DAR ES SALAAM residents have urged the government to consider reducing medical examination costs at public hospitals and health centres so that the majority, especially from low income families, can be able to access the services.
The call was made in Dar es Salaam yesterday during a two-day free medical screen at Mnazi Mmoja grounds organised by the Regional Commissioner (RC)’s office and other health partners.
The exercise which started early in the morning saw a large turnout of patients attending medical examinations, a sign that majority are in need of the services. The services organised by Afya Check in collaboration with the Dar es Salaam RC , Mr Paul Makonda, had positive response, where those who turned up also included people from other regions of the country.
Ms Anna Usiri (62), a resident of Vingunguti was among residents who visited Mnazi Mmoja grounds for health screening. “I came here at around 5 am to secure an early number, but I found a huge number of people who were already here. This kind of exercise is important to help us know our health status.
This huge turn up means people have health problems, but due to high medical examination costs and hardship of life, people rarely visit hospitals, but if the costs at public hospitals would be reduced, probably we will be having fewer people here today,” she said.
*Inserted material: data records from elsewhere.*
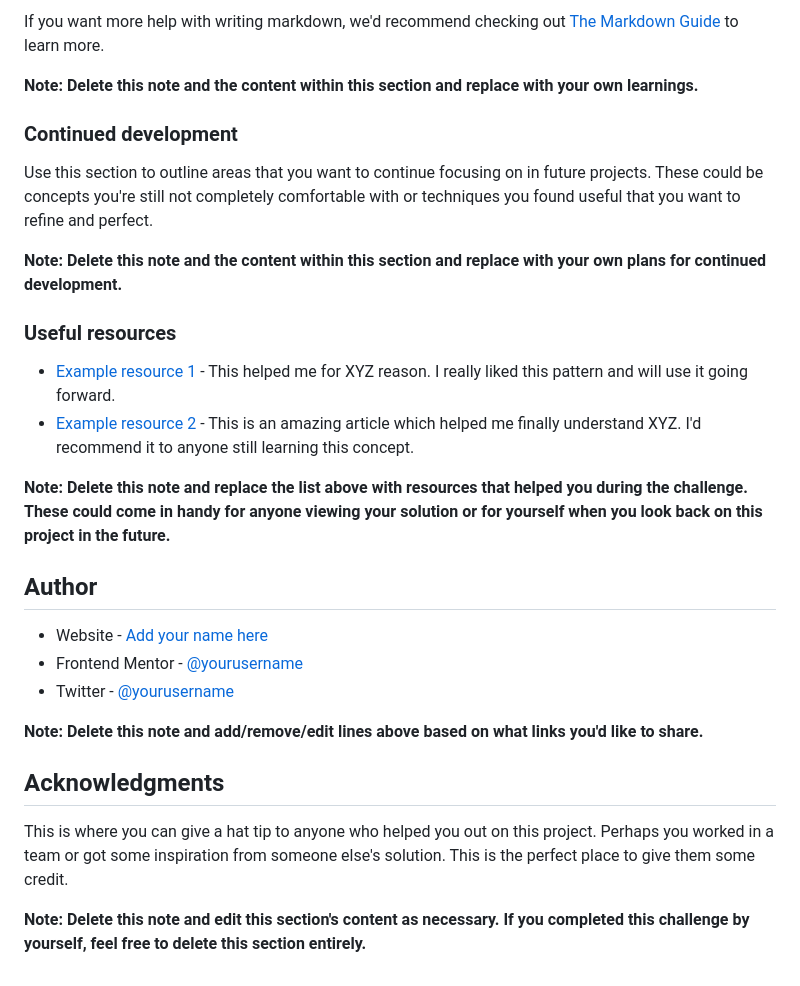
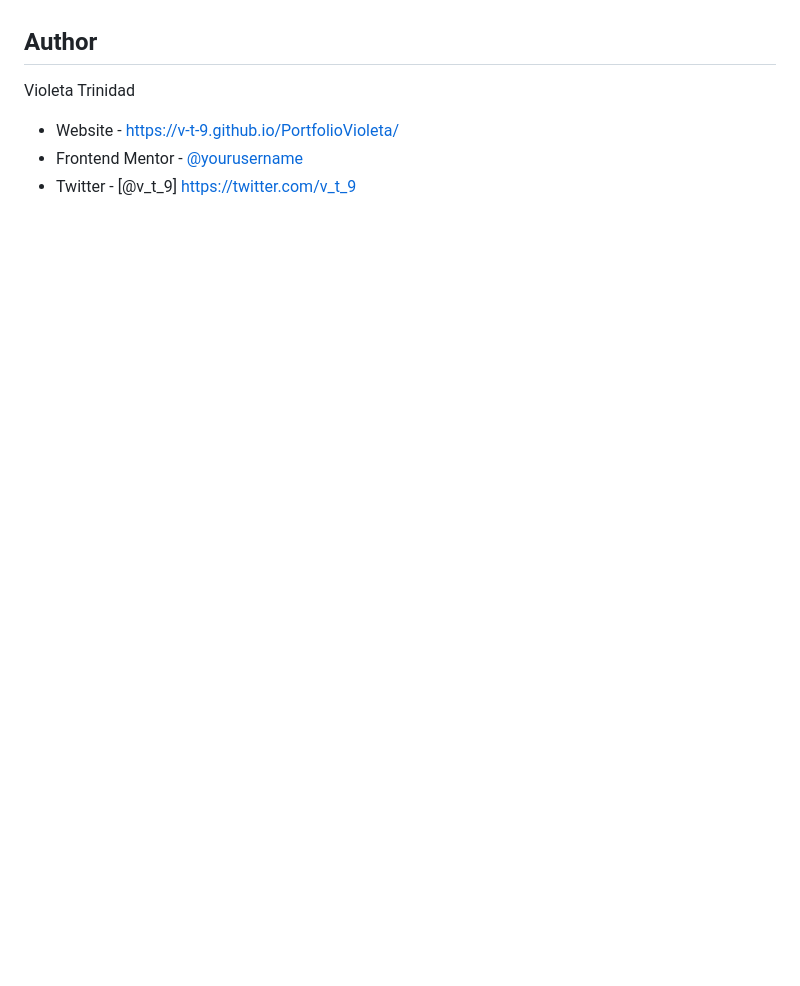
Before and after one commit to v-t-9/FrontEndMentorQR, a Markdown page: README.md, the part around the change printed below. Rendered like a GitHub page; blank space fills up the shorter version.

```diff
--- a/README.md
+++ b/README.md
@@ -69,30 +35,7 @@ const proudOfThisFunc = () => {
-If you want more help with writing markdown, we'd recommend checking out [The Markdown Guide](https://www.markdownguide.org/) to learn more.
-
-**Note: Delete this note and the content within this section and replace with your own learnings.**
-
-### Continued development
-
-Use this section to outline areas that you want to continue focusing on in future projects. These could be concepts you're still not completely comfortable with or techniques you found useful that you want to refine and perfect.
-
-**Note: Delete this note and the content within this section and replace with your own plans for continued development.**
-
-### Useful resources
-
-- [Example resource 1](https://www.example.com) - This helped me for XYZ reason. I really liked this pattern and will use it going forward.
-- [Example resource 2](https://www.example.com) - This is an amazing article which helped me finally understand XYZ. I'd recommend it to anyone still learning this concept.
-
-**Note: Delete this note and replace the list above with resources that helped you during the challenge. These could come in handy for anyone viewing your solution or for yourself when you look back on this project in the future.**
 
 ## Author
 
-- Website - [Add your name here](https://www.your-site.com)
+Violeta Trinidad
+- Website - https://v-t-9.github.io/PortfolioVioleta/
 - Frontend Mentor - [@yourusername](https://www.frontendmentor.io/profile/yourusername)
-- Twitter - [@yourusername](https://www.twitter.com/yourusername)
-
-**Note: Delete this note and add/remove/edit lines above based on what links you'd like to share.**
-
-## Acknowledgments
-
-This is where you can give a hat tip to anyone who helped you out on this project. Perhaps you worked in a team or got some inspiration from someone else's solution. This is the perfect place to give them some credit.
-
-**Note: Delete this note and edit this section's content as necessary. If you completed this challenge by yourself, feel free to delete this section entirely.**
+- Twitter - [@v_t_9] https://twitter.com/v_t_9
```
Also changed, not shown: other parts of README.md (+3 -37 lines), images/screenshot.png (added).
However, Ms Usiri advised organisers of the event to extend days of the exercise because two days are not enough considering the number of people who turned out. Dar es Salaam RC, Mr Makonda said the number of people who turned up was beyond their expectation.
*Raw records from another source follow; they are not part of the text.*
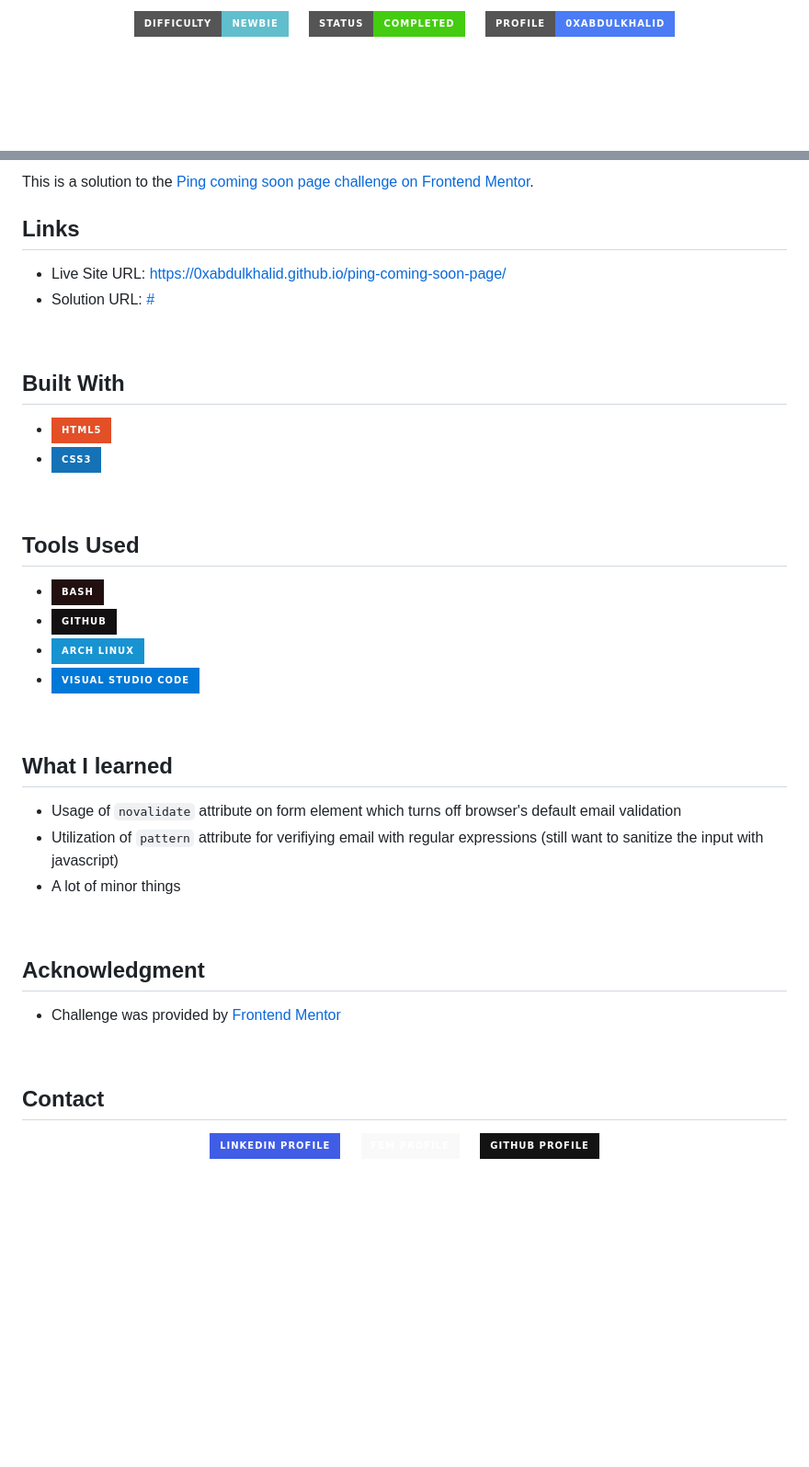
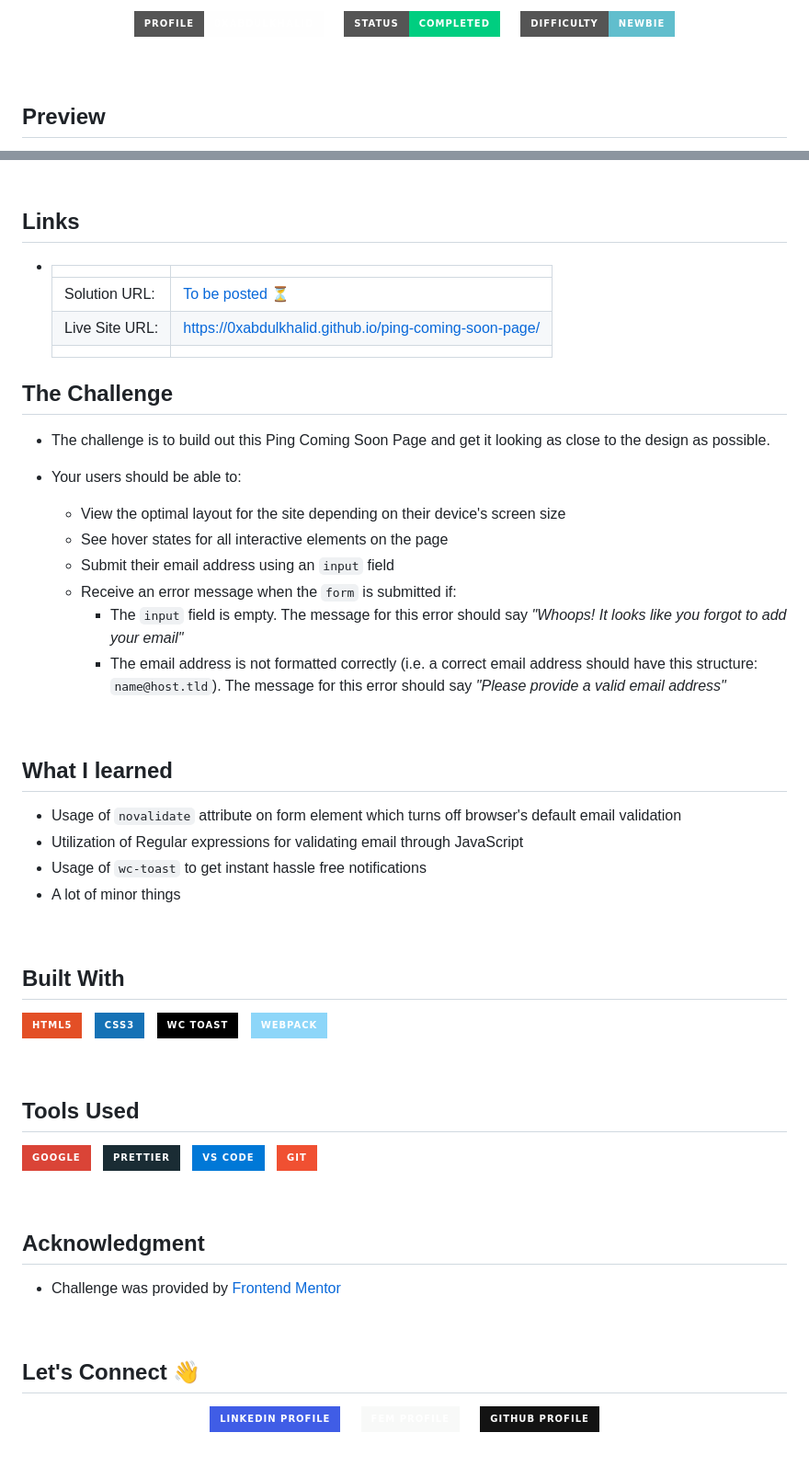
Before and after one commit to 0xabdulkhalid/ping-coming-soon-page, a Markdown page: README.md, 2 parts joined by grey strips. Shown at 92% size. GitHub-like rendering; badges without logos; blank space fills up the shorter version.

Commit message:
docs: update typo

```diff
--- a/README.md
+++ b/README.md
@@ -21,17 +19,17 @@
 <div align="center">
-
-  <!-- Difficulty -->
-  <a href="https://www.frontendmentor.io/challenges?difficulties=1">
-    <img src="https://img.shields.io/badge/Difficulty-Newbie-61BECD?style=for-the-badge&logo=frontendmentor" alt="Challenge Difficulty - Newbie">
+  <!-- Profiles -->
+  <a href="https://www.frontendmentor.io/profile/0xabdulkhalid" target="_blank">
+    <img src="https://img.shields.io/badge/Profile-0xAbdulKhalid-fefefe?style=for-the-badge&logo=frontendmentor" alt="Abdul Khalid's Profile">
   </a> &nbsp;&nbsp;&nbsp;
 
   <!-- Status -->
   <a href="#">
-    <img src="https://img.shields.io/badge/Status-Completed-brightgreen?style=for-the-badge" alt="Status Completed">
-  </a>&nbsp;&nbsp;&nbsp;
-  <!-- Profiles -->
-  <a href="https://www.frontendmentor.io/profile/0xabdulkhalid">
-    <img src="https://img.shields.io/badge/Profile-0xAbdulKhalid-4B7CF5?style=for-the-badge&logo=frontendmentor" alt="Abdul's Profile">
+    <img src="https://img.shields.io/badge/Status-Completed-00CE80?style=for-the-badge" alt="Status Completed">
+  </a> &nbsp;&nbsp;&nbsp;
+
+  <!-- Difficulty -->
+  <a href="https://www.frontendmentor.io/challenges?difficulties=1"  target="_blank">
+    <img src="https://img.shields.io/badge/Difficulty-Newbie-61BECD?style=for-the-badge&logo=frontendmentor" alt="Challenge Difficulty - Newbie">
   </a>
 
 </div>
@@ -39,4 +37,7 @@
 <br />
 
 
+
+## **Preview**
+
 <div align='center'>
@@ -46,37 +47,48 @@
 
 <br>
 
-This is a solution to the [Ping coming soon page challenge on Frontend Mentor](https://www.frontendmentor.io/challenges/ping-single-column-coming-soon-page-5cadd051fec04111f7b848da).
-
 ## **Links**
 
-- Live Site URL: [https://0xabdulkhalid.github.io/ping-coming-soon-page/](https://0xabdulkhalid.github.io/ping-coming-soon-page/)
-- Solution URL: [#](#)
+- |||
+  | :----- | :----- |
+  | Solution URL: | [To be posted ⏳](#links) |
+  | Live Site URL: | [https://0xabdulkhalid.github.io/ping-coming-soon-page/](https://0xabdulkhalid.github.io/ping-coming-soon-page/) |
+  |||
+
+
+## The Challenge
+
+- The challenge is to build out this Ping Coming Soon Page and get it looking as close to the design as possible.
+
+- Your users should be able to:
+  - View the optimal layout for the site depending on their device's screen size
+  - See hover states for all interactive elements on the page
+  - Submit their email address using an `input` field
+  - Receive an error message when the `form` is submitted if:
+    - The `input` field is empty. The message for this error should say *"Whoops! It looks like you forgot to add your email"*
+    - The email address is not formatted correctly (i.e. a correct email address should have this structure: `name@host.tld`). The message for this error should say *"Please provide a valid email address"*
+
+<br>
+
+## **What I learned**
+
+* Usage of `novalidate` attribute on form element which turns off browser's default email validation
+* Utilization of Regular expressions for validating email through JavaScript
+* Usage of `wc-toast` to get instant hassle free notifications
+* A lot of minor things
 
 <br>
 
 ## **Built With**
 
-- ![HTML5](https://img.shields.io/badge/html5-%23E34F26.svg?style=for-the-badge&logo=html5&logoColor=white)
-- ![CSS3](https://img.shields.io/badge/css3-%231572B6.svg?style=for-the-badge&logo=css3&logoColor=white)
+ ![HTML5](https://img.shields.io/badge/html5-%23E34F26.svg?style=for-the-badge&logo=html5&logoColor=white) &nbsp; ![CSS3](https://img.shields.io/badge/css3-%231572B6.svg?style=for-the-badge&logo=css3&logoColor=white) &nbsp; ![](https://img.shields.io/badge/WC%20Toast-000?style=for-the-badge&logo=Minutemailer&logoColor=yellow) &nbsp; ![Webpack](https://img.shields.io/badge/webpack-%238DD6F9.svg?style=for-the-badge&logo=webpack&logoColor=black)
 
 
 <br>
 
 ## **Tools Used**
 
-- ![Shell Script](https://img.shields.io/badge/Bash-%23221011.svg?style=for-the-badge&logo=gnu-bash&logoColor=white)
-- ![GitHub](https://img.shields.io/badge/github-%23121011.svg?style=for-the-badge&logo=github&logoColor=white)
-- ![Arch](https://img.shields.io/badge/Arch%20Linux-1793D1?logo=arch-linux&logoColor=fff&style=for-the-badge)
-- ![Visual Studio Code](https://img.shields.io/badge/Visual%20Studio%20Code-0078d7.svg?style=for-the-badge&logo=visual-studio-code&logoColor=white)
-
-<br>
-
-## **What I learned**
-
-* Usage of `novalidate` attribute on form element which turns off browser's default email validation
-* Utilization of `pattern` attribute for verifiying email with regular expressions (still want to sanitize the input with javascript)
-* A lot of minor things
+![Google](https://img.shields.io/badge/google-DA4437?style=for-the-badge&logo=google&logoColor=white) &nbsp;  ![Prettier](https://img.shields.io/badge/prettier-1A2C34?style=for-the-badge&logo=prettier&logoColor=F7BA3E) &nbsp; ![Visual Studio Code](https://img.shields.io/badge/VS%20Code-0078d7.svg?style=for-the-badge&logo=visual-studio-code&logoColor=white) &nbsp; ![Git](https://img.shields.io/badge/Git-F05032?style=for-the-badge&logo=git&logoColor=white)
 
 <br>
 
@@ -86,7 +98,7 @@ This is a solution to the [Ping coming soon page challenge on Frontend Mentor](h
 
 <br>
 
-## **Contact**
+## **Let's Connect 👋**
 
 <div align=center>
 
```
Also changed, not shown: other parts of README.md (+7 -9 lines).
“There are a number of claims concerning today’s exercise, the number of people who responded to this exercise is huge and far beyond our expectation, but we are looking for other alternatives to make sure whoever came here today receive the services they came here for,” said the RC.
Expounding further, he said more than 10 diseases were diagnosed during the exercise, adding that residents should check their health frequently to spot diseases at early stages.
Mr Makonda said by doing so, the government will spend less money in citizen’s medical treatment, adding that the amount saved can be channelled to other development projects.
On his side, Dr Isaac Maro from Afya Check said the exercise intended to influence citizens to have the culture of checking their health regularly. According to Dr Maro, more than 70 doctors were present at the grounds to help fellow citizens.
“We have specialists from various respectable hospitals in the region. If the patients are diagnosed with a problem, they are given an appointment for further diagnosis and treatments,” said Dr Maro.